:: YOUR INSTRUCTIONS ::
What is needed is an exact copy of the lines in the listing below, from the one with "docs: cập nhật" up to and including the one with "- REF_MOH_2020_QD2058 (Rối", with no other lines.

:: DATASET CONTENT ::
-- Opening Marker --
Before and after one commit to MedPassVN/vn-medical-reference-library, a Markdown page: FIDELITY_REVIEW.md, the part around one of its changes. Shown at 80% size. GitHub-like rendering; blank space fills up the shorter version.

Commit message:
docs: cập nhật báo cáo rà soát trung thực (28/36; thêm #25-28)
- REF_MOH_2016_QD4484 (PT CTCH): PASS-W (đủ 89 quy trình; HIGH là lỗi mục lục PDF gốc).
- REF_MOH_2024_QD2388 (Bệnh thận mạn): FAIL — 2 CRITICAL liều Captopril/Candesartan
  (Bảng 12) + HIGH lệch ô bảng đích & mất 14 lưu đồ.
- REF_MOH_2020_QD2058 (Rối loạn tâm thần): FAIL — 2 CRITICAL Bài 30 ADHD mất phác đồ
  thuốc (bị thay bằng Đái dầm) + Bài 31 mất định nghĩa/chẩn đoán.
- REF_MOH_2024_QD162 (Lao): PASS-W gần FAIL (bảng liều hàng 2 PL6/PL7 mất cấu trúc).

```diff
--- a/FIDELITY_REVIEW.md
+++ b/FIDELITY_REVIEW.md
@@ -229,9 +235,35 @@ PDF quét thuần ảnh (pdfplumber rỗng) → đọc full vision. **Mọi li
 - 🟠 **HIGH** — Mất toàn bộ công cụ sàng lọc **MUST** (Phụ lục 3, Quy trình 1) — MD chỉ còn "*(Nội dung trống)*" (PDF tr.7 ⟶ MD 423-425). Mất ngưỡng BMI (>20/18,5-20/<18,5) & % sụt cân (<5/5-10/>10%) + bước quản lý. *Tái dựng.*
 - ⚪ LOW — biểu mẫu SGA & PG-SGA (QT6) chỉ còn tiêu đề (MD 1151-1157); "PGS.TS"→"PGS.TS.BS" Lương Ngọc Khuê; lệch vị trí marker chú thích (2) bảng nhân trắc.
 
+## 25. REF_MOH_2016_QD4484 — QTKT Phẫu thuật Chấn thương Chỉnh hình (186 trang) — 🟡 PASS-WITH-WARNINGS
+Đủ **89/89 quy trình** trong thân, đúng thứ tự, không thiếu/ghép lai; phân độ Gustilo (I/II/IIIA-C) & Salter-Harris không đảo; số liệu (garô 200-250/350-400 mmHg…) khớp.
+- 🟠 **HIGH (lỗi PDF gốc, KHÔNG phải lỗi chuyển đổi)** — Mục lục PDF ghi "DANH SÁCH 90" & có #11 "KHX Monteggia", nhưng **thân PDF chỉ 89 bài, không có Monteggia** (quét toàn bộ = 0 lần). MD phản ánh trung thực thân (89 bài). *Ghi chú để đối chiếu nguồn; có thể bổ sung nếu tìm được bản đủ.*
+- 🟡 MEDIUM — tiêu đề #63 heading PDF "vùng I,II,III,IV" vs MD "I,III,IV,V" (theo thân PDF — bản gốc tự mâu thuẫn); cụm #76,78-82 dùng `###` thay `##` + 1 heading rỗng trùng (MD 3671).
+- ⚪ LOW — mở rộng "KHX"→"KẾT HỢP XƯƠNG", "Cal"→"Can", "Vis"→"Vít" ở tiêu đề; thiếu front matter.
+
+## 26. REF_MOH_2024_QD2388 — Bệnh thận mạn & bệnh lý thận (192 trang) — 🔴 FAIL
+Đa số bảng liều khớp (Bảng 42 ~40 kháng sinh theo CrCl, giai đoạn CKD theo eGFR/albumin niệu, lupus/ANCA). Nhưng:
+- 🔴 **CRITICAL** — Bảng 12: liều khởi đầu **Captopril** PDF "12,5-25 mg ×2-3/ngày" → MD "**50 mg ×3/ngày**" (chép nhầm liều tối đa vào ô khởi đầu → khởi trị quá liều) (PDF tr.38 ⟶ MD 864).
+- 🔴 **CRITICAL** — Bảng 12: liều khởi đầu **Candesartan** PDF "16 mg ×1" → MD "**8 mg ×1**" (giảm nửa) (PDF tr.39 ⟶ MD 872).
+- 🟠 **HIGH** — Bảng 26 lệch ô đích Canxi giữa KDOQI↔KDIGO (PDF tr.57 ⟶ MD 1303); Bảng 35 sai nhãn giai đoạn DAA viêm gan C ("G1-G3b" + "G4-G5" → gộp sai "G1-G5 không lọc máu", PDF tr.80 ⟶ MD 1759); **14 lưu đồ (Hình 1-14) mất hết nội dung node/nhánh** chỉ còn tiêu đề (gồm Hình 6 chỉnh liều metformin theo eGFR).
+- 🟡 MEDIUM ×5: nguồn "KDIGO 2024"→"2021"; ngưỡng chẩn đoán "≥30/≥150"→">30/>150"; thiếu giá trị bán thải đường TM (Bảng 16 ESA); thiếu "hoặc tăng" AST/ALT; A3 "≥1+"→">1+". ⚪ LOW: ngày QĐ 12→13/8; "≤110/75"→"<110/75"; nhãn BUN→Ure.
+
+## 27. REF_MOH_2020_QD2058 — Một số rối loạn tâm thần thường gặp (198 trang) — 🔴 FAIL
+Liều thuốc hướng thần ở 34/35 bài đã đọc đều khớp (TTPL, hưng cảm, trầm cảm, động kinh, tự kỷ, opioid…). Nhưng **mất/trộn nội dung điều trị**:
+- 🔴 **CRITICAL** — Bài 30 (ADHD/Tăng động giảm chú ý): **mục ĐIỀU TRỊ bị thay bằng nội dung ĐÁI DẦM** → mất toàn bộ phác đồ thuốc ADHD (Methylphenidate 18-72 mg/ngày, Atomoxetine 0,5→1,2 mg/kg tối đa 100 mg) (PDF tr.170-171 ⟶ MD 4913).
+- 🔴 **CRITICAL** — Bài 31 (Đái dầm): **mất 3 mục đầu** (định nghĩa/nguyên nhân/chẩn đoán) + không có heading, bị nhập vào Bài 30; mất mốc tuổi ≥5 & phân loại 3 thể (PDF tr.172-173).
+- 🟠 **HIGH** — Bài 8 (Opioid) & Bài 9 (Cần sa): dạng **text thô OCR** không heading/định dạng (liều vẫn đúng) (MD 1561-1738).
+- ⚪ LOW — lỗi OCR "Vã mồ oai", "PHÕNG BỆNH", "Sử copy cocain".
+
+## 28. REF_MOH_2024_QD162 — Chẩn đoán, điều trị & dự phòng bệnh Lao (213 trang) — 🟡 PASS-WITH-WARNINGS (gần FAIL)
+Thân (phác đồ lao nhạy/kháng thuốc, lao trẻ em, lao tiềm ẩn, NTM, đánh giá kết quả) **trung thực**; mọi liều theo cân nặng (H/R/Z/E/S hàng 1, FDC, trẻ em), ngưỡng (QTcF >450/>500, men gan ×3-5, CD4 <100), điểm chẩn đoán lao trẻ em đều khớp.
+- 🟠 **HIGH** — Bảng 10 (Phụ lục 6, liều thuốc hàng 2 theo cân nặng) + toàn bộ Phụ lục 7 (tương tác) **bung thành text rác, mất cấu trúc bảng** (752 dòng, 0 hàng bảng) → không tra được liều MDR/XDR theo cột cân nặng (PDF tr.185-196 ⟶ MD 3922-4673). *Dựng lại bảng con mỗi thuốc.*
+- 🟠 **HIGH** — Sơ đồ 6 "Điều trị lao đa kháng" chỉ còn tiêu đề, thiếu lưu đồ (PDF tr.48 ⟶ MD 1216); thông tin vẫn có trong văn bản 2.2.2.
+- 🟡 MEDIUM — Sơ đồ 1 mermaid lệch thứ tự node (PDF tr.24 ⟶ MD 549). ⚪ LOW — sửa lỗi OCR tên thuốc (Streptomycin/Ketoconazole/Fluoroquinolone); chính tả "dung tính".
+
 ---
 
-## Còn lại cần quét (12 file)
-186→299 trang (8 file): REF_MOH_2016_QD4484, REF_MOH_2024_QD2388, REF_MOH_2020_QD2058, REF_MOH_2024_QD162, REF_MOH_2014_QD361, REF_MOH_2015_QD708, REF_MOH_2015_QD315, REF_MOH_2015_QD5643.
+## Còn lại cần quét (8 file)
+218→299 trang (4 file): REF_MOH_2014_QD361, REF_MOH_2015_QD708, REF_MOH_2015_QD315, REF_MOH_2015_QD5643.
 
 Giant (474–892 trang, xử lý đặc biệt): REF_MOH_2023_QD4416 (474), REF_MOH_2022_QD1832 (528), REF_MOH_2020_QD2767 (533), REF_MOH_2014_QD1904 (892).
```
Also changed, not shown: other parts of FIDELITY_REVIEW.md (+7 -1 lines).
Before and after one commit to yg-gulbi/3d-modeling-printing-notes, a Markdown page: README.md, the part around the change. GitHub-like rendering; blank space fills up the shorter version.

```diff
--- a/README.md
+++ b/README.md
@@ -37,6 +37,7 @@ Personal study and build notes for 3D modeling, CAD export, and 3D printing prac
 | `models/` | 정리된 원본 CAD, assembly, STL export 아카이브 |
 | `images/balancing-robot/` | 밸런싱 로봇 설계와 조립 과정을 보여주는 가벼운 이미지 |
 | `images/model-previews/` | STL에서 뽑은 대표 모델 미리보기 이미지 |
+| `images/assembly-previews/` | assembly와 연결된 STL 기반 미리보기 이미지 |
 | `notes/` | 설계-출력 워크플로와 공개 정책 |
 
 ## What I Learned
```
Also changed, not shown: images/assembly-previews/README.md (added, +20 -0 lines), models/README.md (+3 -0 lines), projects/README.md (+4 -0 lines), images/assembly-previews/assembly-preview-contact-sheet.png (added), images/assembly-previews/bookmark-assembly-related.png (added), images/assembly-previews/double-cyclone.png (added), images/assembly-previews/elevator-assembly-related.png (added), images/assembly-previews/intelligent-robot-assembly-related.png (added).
-- Closing Marker --
:: EXERCISE ANSWER ::
docs: cập nhật báo cáo rà soát trung thực (28/36; thêm #25-28)
- REF_MOH_2016_QD4484 (PT CTCH): PASS-W (đủ 89 quy trình; HIGH là lỗi mục lục PDF gốc).
- REF_MOH_2024_QD2388 (Bệnh thận mạn): FAIL — 2 CRITICAL liều Captopril/Candesartan
  (Bảng 12) + HIGH lệch ô bảng đích & mất 14 lưu đồ.
- REF_MOH_2020_QD2058 (Rối loạn tâm thần): FAIL — 2 CRITICAL Bài 30 ADHD mất phác đồ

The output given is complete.